These LGBTQ migrants seeking asylum from the violence and assault of their home countries are being housed in a separate ICE detention center, unlike any others in the country, in New Mexico – one that also functions as county jail and state prison.
Estefany Monge-Alveranga was one of these asylum-seekers. In Honduras, her home country, transgender people don’t have rights or protection, and she feared for her life.
She was held at the Cibola County Correctional Center for two and a half months and was eventually released on parole at the end of July.
These transgender asylum-seekers are not the only ones being held in this detention center. There are also ICE detainees and federal prisoners, as well.
“Folks who have been convicted and are being incarcerated for some type of criminal reason are being housed in the same exact facility as these women,” said Adrien Lawyer, the co-director of the Transgender Resource Center in New Mexico.
Allegra Love, a lawyer representing some of these women, added, “When folks come to the United States to ask for political asylum, often they’re not breaking any laws. [However], they were treated as if they had violated a law and were a danger to our country.”
There are also concerns about the medical care at this facility. Monge-Alveranga said that the staff didn’t provide her with proper medical treatment, and according to advocates, this is a common complaint.
The facility is run by a private company called CoreCivic, whose facilities have been accused of medical neglect on a number of occasions.
Inadequate medical care has been an issue for other transgender migrants, not just at this facility. In May of this year, Democracy Now reported that Roxsana Hernández, who had crossed into the U.S. after taking part in a month-long caravan that began in the Mexican state of Chiapas, died after suffering cardiac arrest.
She was reportedly kept in a freezing cold cell and denied adequate food or medical care.
According to Newsweek, ICE referred to her by her birth name after her death, calling her “Jeffry.” She was the sixth detainee to die in ICE custody in 2018.

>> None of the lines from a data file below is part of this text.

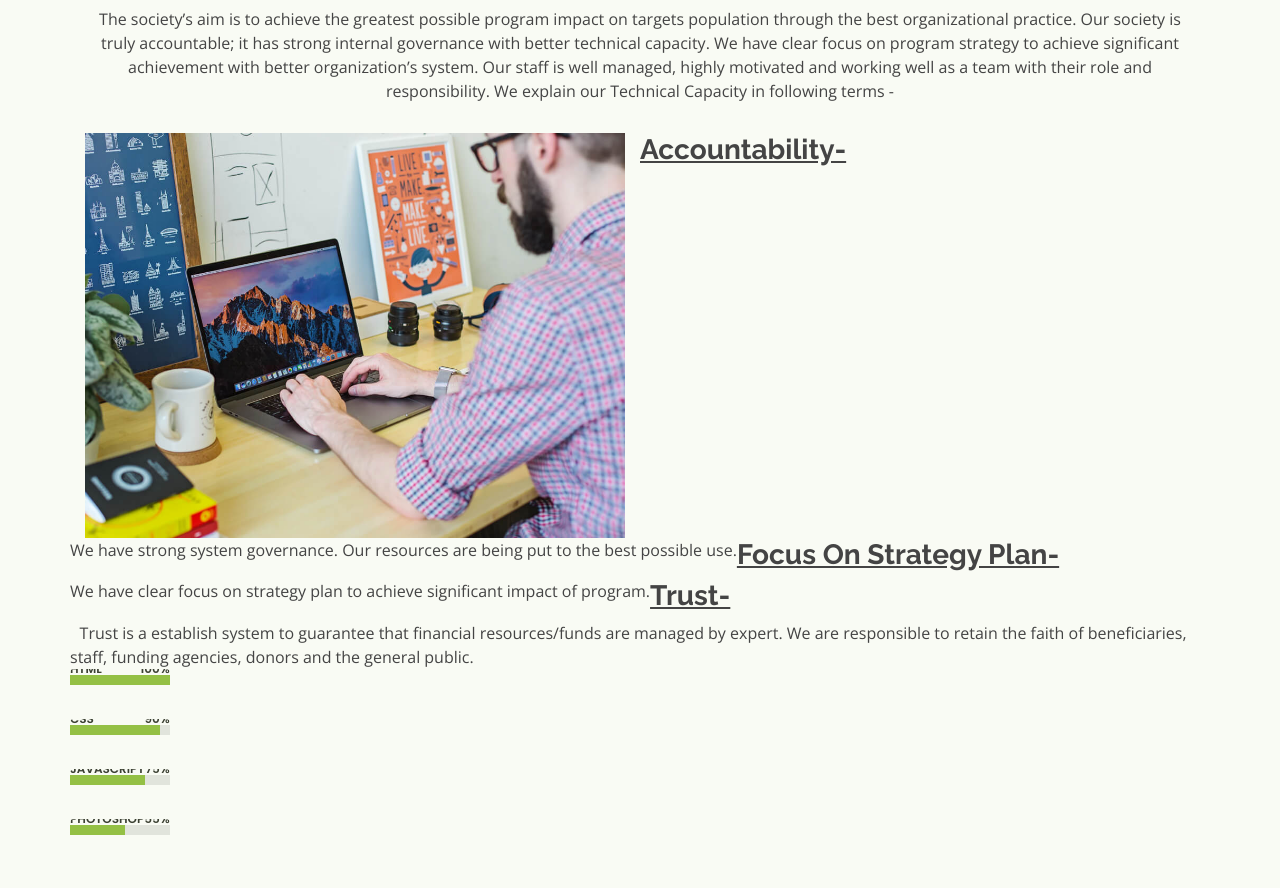
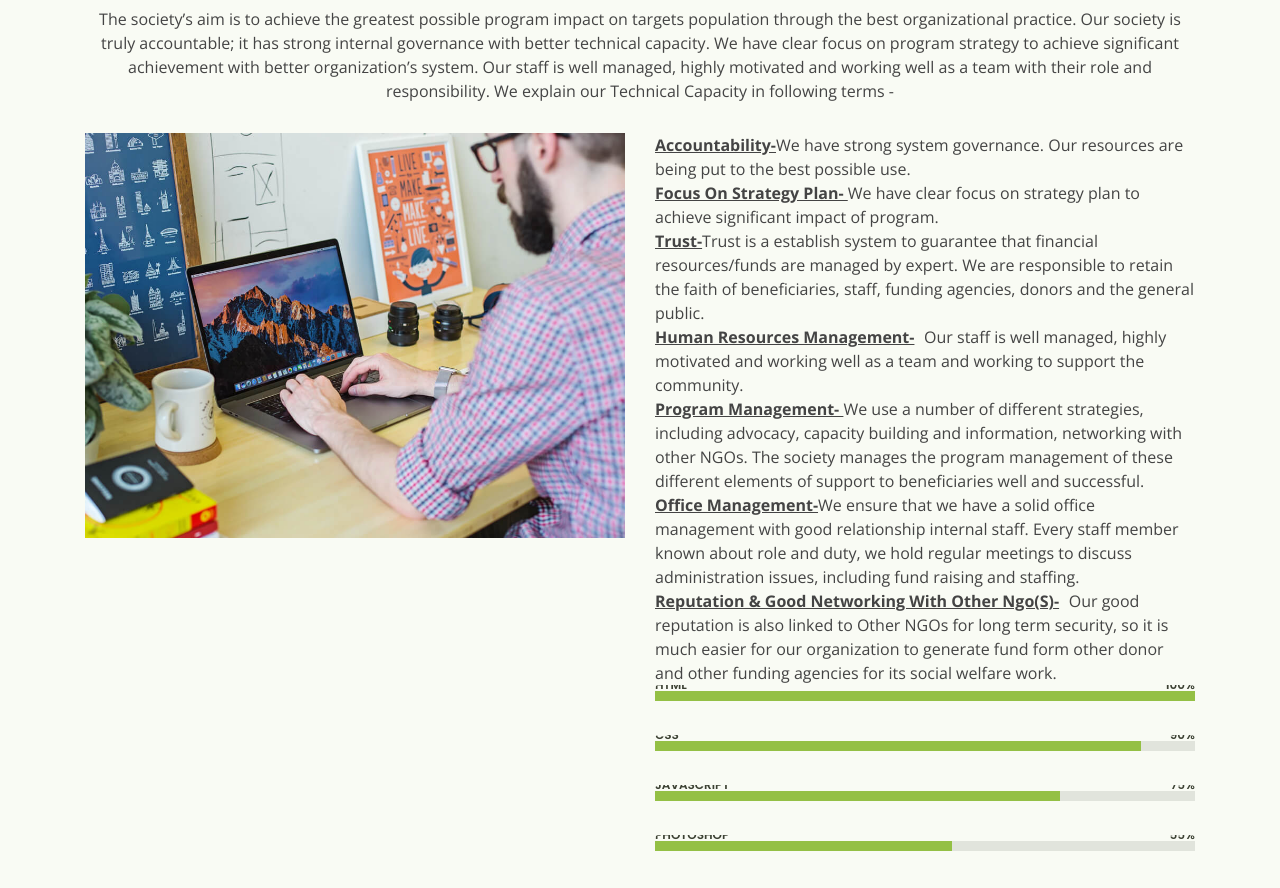
Before and after one commit to webworkstudent/hsds, a plain HTML site: page about.html in a window 1280 px wide. Shown: the part 3740-4628 px from the top of the page. Drawn offline with nearby package versions, Linux system fonts and the light colour scheme.

Commit message:
change about us

```diff
--- a/about.html
+++ b/about.html
@@ -332,10 +332,14 @@ To make drug free youth and made them capable for development of society and cou
           <div class="col-lg-6" data-aos="fade-right">
             <img src="assets/img/skills-img.jpg" class="img-fluid" alt="">
           </div>
-<!--           <div class="col-lg-6 pt-4 pt-lg-0 content" data-aos="fade-left"> -->
-            <h3><b><u>Accountability-</b></u></h3>We have strong system governance. Our resources are being put to the best possible use. <br>
-            <h3><b><u>Focus On Strategy Plan- </b></u></h3>We have clear focus on strategy plan to achieve significant impact of program. <br>
-            <h3><b><u>Trust-</b></u></h3>Trust is a establish system to guarantee that financial resources/funds are managed by expert. We are responsible to retain the faith of beneficiaries, staff, funding agencies, donors and the general public. <br>
+          <div class="col-lg-6 pt-4 pt-lg-0 content" data-aos="fade-left">
+            <b><u>Accountability-</b></u>We have strong system governance. Our resources are being put to the best possible use. <br>
+            <b><u>Focus On Strategy Plan- </b></u>We have clear focus on strategy plan to achieve significant impact of program. <br>
+           <b><u>Trust-</b></u>Trust is a establish system to guarantee that financial resources/funds are managed by expert. We are responsible to retain the faith of beneficiaries, staff, funding agencies, donors and the general public. <br>
+            <b><u>Human Resources Management-</b></u>Our staff is well managed, highly motivated and working well as a team and working to support the community.<br>
+            <b><u>Program Management- </b></u>We use a number of different strategies, including advocacy, capacity building and information, networking with other NGOs. The society manages the program management of these different elements of support to beneficiaries well and successful. <br>
+            <b><u>Office Management-</b></u>We ensure that we have a solid office management with good relationship internal staff. Every staff member known about role and duty, we hold regular meetings to discuss administration issues, including fund raising and staffing.<br>
+            <b><u>Reputation & Good Networking With Other Ngo(S)-</b></u>Our good reputation is also linked to Other NGOs for long term security, so it is much easier for our organization to generate fund form other donor and other funding agencies for its social welfare work.  <br>
 <!--             <p class="font-italic">
               Lorem ipsum dolor sit amet, consectetur adipiscing elit, sed do eiusmod tempor incididunt ut labore et dolore
               magna aliqua.
```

Although Monge-Alveranga was released from this detention center, dozens more remain, awaiting decisions on paroles and worrying about returning to the violence and persecution of their home countries.

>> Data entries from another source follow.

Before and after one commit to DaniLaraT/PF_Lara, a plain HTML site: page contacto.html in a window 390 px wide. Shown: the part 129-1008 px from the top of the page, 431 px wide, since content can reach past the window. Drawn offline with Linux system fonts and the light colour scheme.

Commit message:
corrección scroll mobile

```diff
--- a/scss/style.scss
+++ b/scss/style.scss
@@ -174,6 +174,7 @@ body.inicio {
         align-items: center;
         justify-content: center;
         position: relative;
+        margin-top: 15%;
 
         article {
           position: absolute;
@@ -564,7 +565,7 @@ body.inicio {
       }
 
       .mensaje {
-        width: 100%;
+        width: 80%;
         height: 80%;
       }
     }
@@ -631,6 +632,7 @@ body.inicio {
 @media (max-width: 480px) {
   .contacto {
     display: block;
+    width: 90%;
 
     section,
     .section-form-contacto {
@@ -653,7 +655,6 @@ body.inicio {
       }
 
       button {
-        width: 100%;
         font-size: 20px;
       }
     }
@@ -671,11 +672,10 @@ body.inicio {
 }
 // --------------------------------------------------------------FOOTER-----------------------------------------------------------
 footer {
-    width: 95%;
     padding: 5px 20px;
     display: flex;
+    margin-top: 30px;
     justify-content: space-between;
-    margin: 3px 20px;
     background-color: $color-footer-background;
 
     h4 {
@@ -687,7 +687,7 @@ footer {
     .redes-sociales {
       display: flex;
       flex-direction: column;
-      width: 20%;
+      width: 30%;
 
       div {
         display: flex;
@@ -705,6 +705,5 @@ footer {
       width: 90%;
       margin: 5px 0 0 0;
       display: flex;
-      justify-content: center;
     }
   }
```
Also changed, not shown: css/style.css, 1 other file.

Monge-Alveranga’s message to these women still detained: move forward and fight.